Reported By CNet.com
TOKYO–Apple Computer plans to open its first retail outlet outside of the United States this weekend in one of Tokyo’s most glamorous shopping districts, as it makes a bigger push for the world’s third-largest PC market.
The Tokyo outlet, due to open on Sunday, is a five-story glass-encased building in the Ginza district, just down the street from Louis Vuitton, Cartier and Chaumet, and will offer iMac computers, Power Mac G5 desktops and iPod music players.
Apple’s market presence has been declining in Japan, its second biggest market, as it competes with Sony’s Vaio brand for consumers willing to pay more for a chic computer. “Apple’s market share in Japan used to be higher than it is today and we want to let all of those people know…that Apple is back in a very serious way and investing in Japan,” Apple Chief Executive Steve Jobs said Thursday.
The Cupertino, Calif., company would not disclose its market share in Japan, but Apple did not rank in the top 10 for domestic share in the latest study done by independent research group MultiMedia Research Institute.
The iconic computer maker already operates 72 stores in the United States and plans to open a second store in Japan next year in Osaka, the nation’s second-biggest city.
Apple joins some of the world’s biggest brand names, including Hermes and Salvatore Ferragamo, to set up shop in the main strip of Tokyo’s Ginza district, which has more foot traffic than Manhattan’s 5th Avenue or the Champs Elysees in Paris.
Sony also operates a store in Ginza.
“We have an established brand that we want to impact positively, and you do that by going to the most dynamic streets,” said Ron Johnson, Apple’s senior vice president of retailing.
By setting up a store in Ginza, Apple also avoids direct competition with huge electronics retail outlets offering everything from digital cameras to Apple’s Power Book laptops.
Despite its low market share in Japan, Apple still has a strong following among the nation’s gadget fans.
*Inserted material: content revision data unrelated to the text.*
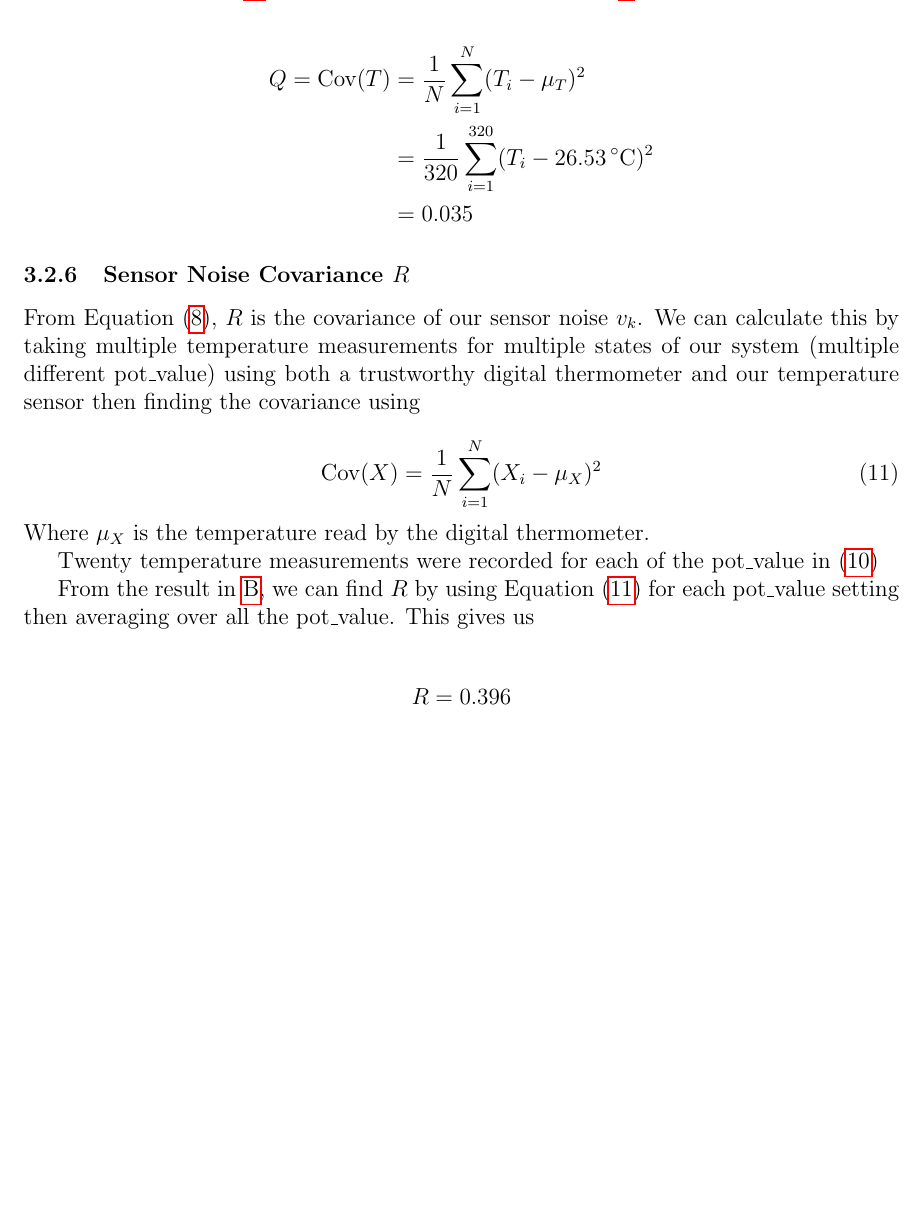
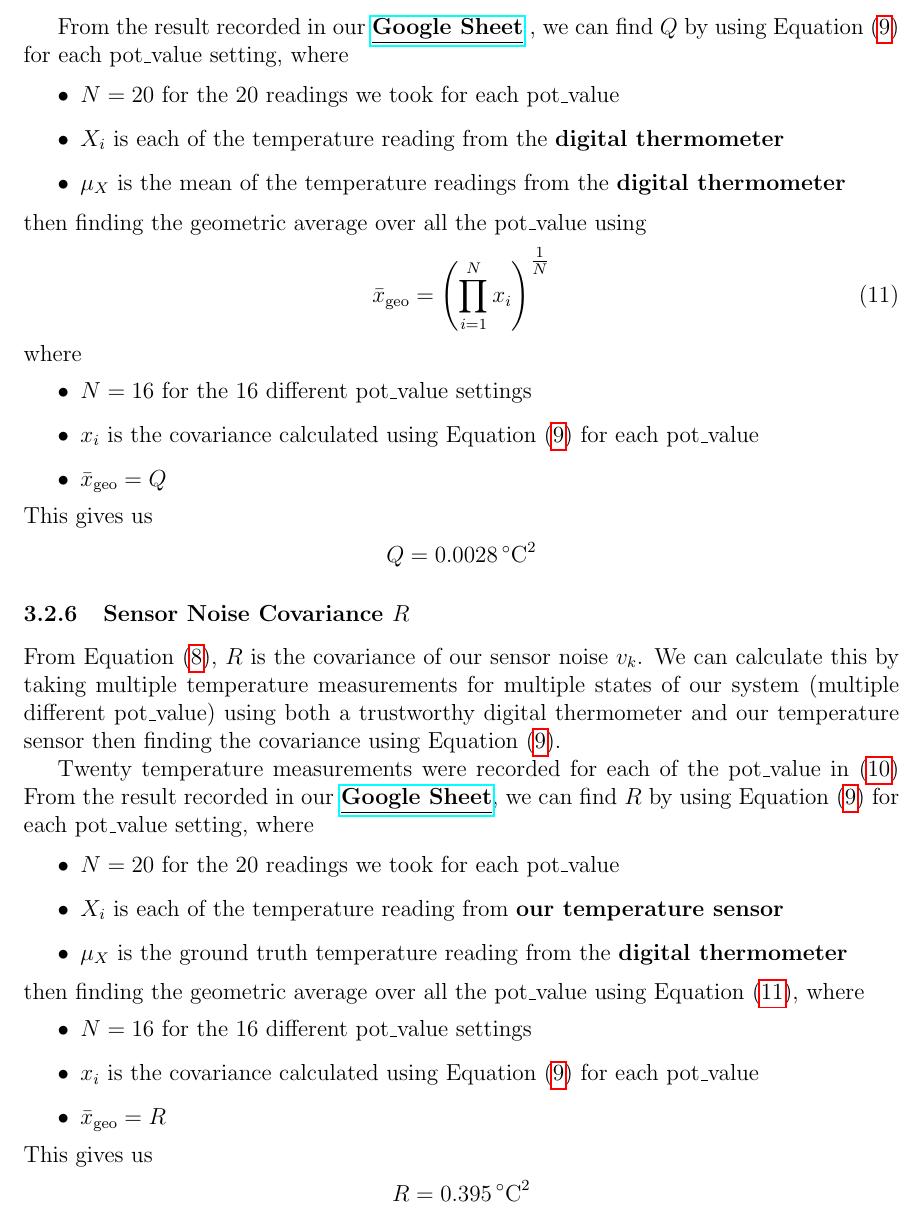
Before and after one commit to Kanisorn-S/sara-project, a LaTeX document (docs/progress_report_3.tex): part of page 6 of 8 before the commit and part of page 6 of 7 after it, cut at the place of the change, the shorter picture padded with empty space. Compiled offline with pdfLaTeX.

Commit message:
feat: complete progress report before verification and demonstration

```diff
--- a/docs/progress_report_3.tex
+++ b/docs/progress_report_3.tex
@@ -6,9 +6,9 @@
 \usepackage{siunitx}
 \usepackage{caption}
 \usepackage{geometry}
+\usepackage{hyperref}
 \usepackage{url}
 \usepackage{cite}
-\usepackage{hyperref}
 \usepackage{listings}
 \usepackage{listings-rust}
 \usepackage{xurl}
@@ -219,29 +220,50 @@ Twenty temperature measurements were recorded using a reliable digital thermomet
     \text{pot\_value} = 0, 17, 34, 51, 68, 85, 102, 119, 136, 153, 170, 187, 204, 221, 238, 255
 \end{equation}
 
-From the result in \ref{app:q}, we can find $Q$ by using Equation~\eqref{eq:cov}, which gives us
+From the result recorded in our \href{https://docs.google.com/spreadsheets/d/1mIqAQL7zom7rqrgY63SVOOFBYus10Tk0CKpmR08Oij0/edit?gid=0#gid=0}{\textbf{\underline{Google Sheet}}}
+, we can find $Q$ by using Equation~\eqref{eq:cov} for each $\text{pot\_value}$ setting, where
 
+\begin{itemize}
+    \item $N=20$ for the 20 readings we took for each $\text{pot\_value}$
+    \item $X_i$ is each of the temperature reading from the \textbf{digital thermometer}
+    \item $\mu_X$ is the mean of the temperature readings from the \textbf{digital thermometer}
+\end{itemize}
+then finding the geometric average over all the $\text{pot\_value}$ using
+\begin{equation}
+    \label{eq:geo-avg}
+    \bar{x}_{\mathrm{geo}} = \left( \prod_{i=1}^{N} x_i \right)^{\tfrac{1}{N}}
+\end{equation}
+where
+\begin{itemize}
+    \item $N=16$ for the 16 different $\text{pot\_value}$ settings
+    \item $x_i$ is the covariance calculated using Equation~\eqref{eq:cov} for each $\text{pot\_value}$
+    \item $\bar{x}_{\mathrm{geo}}=Q$
+\end{itemize}
+This gives us
 \begin{align*}
-    Q = \mathrm{Cov}(T) &= \frac{1}{N} \sum_{i=1}^{N} (T_i - \mu_T)^2 \\
-    &= \frac{1}{320} \sum_{i=1}^{320} (T_i - \SI{26.53}{\degreeCelsius})^2 \\
-    &= 0.035
+    Q = \SI{0.0028}{\degreeCelsius^2}
 \end{align*}
 
 \subsubsection{Sensor Noise Covariance $R$}
-From Equation~\eqref{eq:r}, $R$ is the covariance of our sensor noise $v_k$. We can calculate this by taking multiple temperature measurements for multiple states of our system (multiple different $\text{pot\_value}$) using both a trustworthy digital thermometer and our temperature sensor then finding the covariance using
-
-\begin{equation}
-    \label{eq:cov-sensor}
-    \mathrm{Cov}(X) = \frac{1}{N} \sum_{i=1}^{N} (X_i - \mu_X)^2
-\end{equation}
-Where $\mu_X$ is the temperature read by the digital thermometer.
+From Equation~\eqref{eq:r}, $R$ is the covariance of our sensor noise $v_k$. We can calculate this by taking multiple temperature measurements for multiple states of our system (multiple different $\text{pot\_value}$) using both a trustworthy digital thermometer and our temperature sensor then finding the covariance using Equation~\eqref{eq:cov}.
 
 Twenty temperature measurements were recorded for each of the $\text{pot\_value}$ in~\eqref{eq:pot-value}
+From the result recorded in our \href{https://docs.google.com/spreadsheets/d/1mIqAQL7zom7rqrgY63SVOOFBYus10Tk0CKpmR08Oij0/edit?gid=501799072#gid=501799072}{\textbf{\underline{Google Sheet}}}, we can find $R$ by using Equation~\eqref{eq:cov} for each $\text{pot\_value}$ setting, where
 
-From the result in \ref{app:r}, we can find $R$ by using Equation~\eqref{eq:cov-sensor} for each $\text{pot\_value}$ setting then averaging over all the $\text{pot\_value}$. This gives us
-
+\begin{itemize}
+    \item $N=20$ for the 20 readings we took for each $\text{pot\_value}$
+    \item $X_i$ is each of the temperature reading from \textbf{our temperature sensor}
+    \item $\mu_X$ is the ground truth temperature reading from the \textbf{digital thermometer}
+\end{itemize}
+then finding the geometric average over all the $\text{pot\_value}$ using Equation~\eqref{eq:geo-avg}, where
+\begin{itemize}
+    \item $N=16$ for the 16 different $\text{pot\_value}$ settings
+    \item $x_i$ is the covariance calculated using Equation~\eqref{eq:cov} for each $\text{pot\_value}$
+    \item $\bar{x}_{\mathrm{geo}}=R$
+\end{itemize}
+This gives us
 \begin{align*}
-    R = 0.396
+    R = \SI{0.395}{\degreeCelsius^2}
 \end{align*}
 
 \section{Demonstration and Verification}
```
Also changed, not shown: docs/progress_report_3.tex (9 more changed lines).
Its iPod music player, capable of holding up to 10,000 songs, sells well in Japan.
The store in Ginza will include an Internet cafe, a help desk for customer queries, an 84-seat theater for demonstrations and lectures, and classrooms for training.
The Ginza store is Apple’s second biggest store in the world after its Chicago outlet.